Winner of the 2012 International Association for Relationship Research Book Award Can we predict how well - or how poorly - two strangers will get along? According to social psychologist William Ickes, the answer is yes. Drawing upon relevant research findings from his 30-year career, Ickes explains how initial interactions are shaped by gender, race, birth order, physical attractiveness, androgyny, the Big Five dimensions, shyness, and self-monitoring. Ickes's work offers unprecedented insights on the links between personality and social behavior that have not previously been compiled in a single source: how sibling relationships during childhood affect our interactions with opposite-sex strangers years later; why Latinos have a social advantage in initial interactions; how men react to the physical attractiveness of a female stranger in a relatively direct and obvious way while women react to the attractiveness of a male stranger in a more indirect and subtle way; and how personality similarity is related to satisfaction in married couples.
About the Author:

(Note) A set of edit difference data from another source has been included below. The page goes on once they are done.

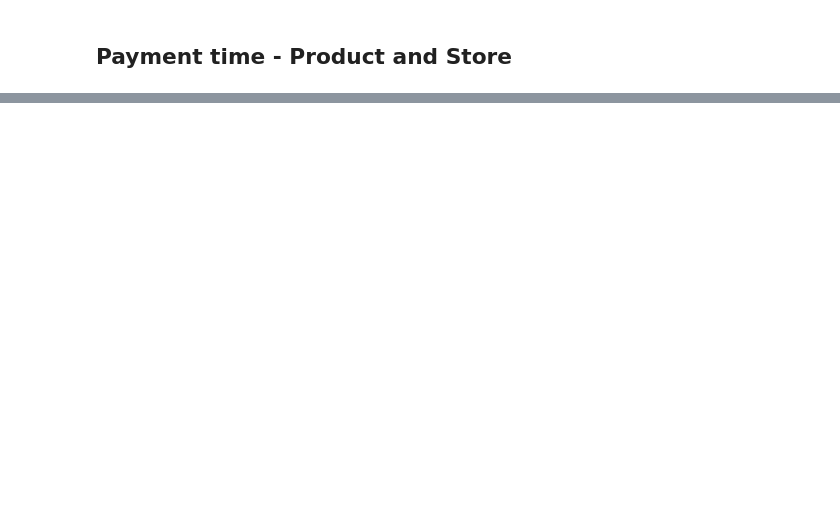
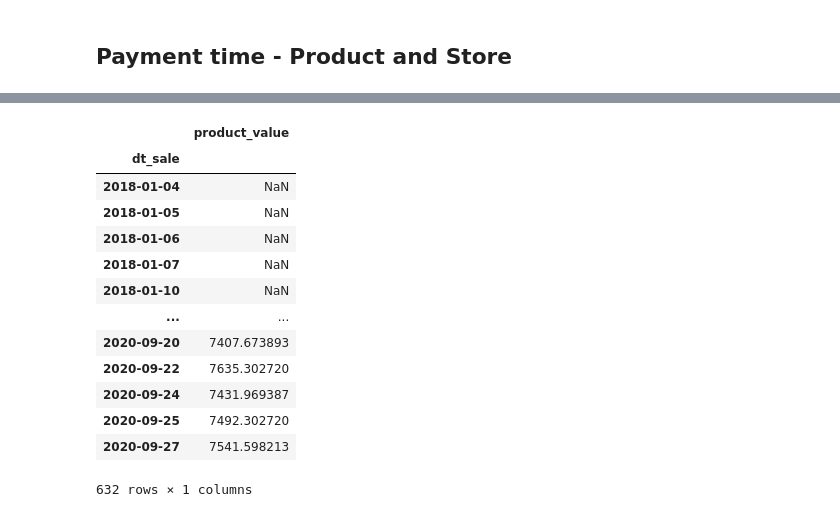
Before and after one commit to black-dev-x/pandas-cookbook, a Jupyter notebook: data-analysis/analysis.ipynb, the cells around one changed output, grey strips where cells are left out. Cells and saved outputs as stored; diff of their text form; code cells hidden in the pictures; blank space fills up the shorter version.

```diff
--- a/data-analysis/analysis.ipynb
+++ b/data-analysis/analysis.ipynb
@@ -302,0 +720,18 @@ plt.show()
+# %%
+graph_data = df[['product_value','dt_sale']].groupby('dt_sale').sum().rolling(30).mean()
+graph_data
+# %% [output]
+|  | product_value |
+| dt_sale |  |
+| 2018-01-04 | NaN |
+| 2018-01-05 | NaN |
+| 2018-01-06 | NaN |
+| 2018-01-07 | NaN |
+| 2018-01-10 | NaN |
+| ... | ... |
+| 2020-09-20 | 7407.673893 |
+| 2020-09-22 | 7635.302720 |
+| 2020-09-24 | 7431.969387 |
+| 2020-09-25 | 7492.302720 |
+| 2020-09-27 | 7541.598213 |
+632 rows × 1 columns
```
Also changed, not shown: parts of 70 cells of this notebook.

William Ickes is Distinguished Professor of Psychology at the University of Texas at Arlington. His 20-year program of research on empathic accuracy, which resulted in three international research awards, is summarized in his 2003 book Everyday Mind Reading. His 30-year program of research on personality influences on initial interactions is the topic of the present book. His more than 160 publications include books, book chapters, journal articles, commentaries, and reviews.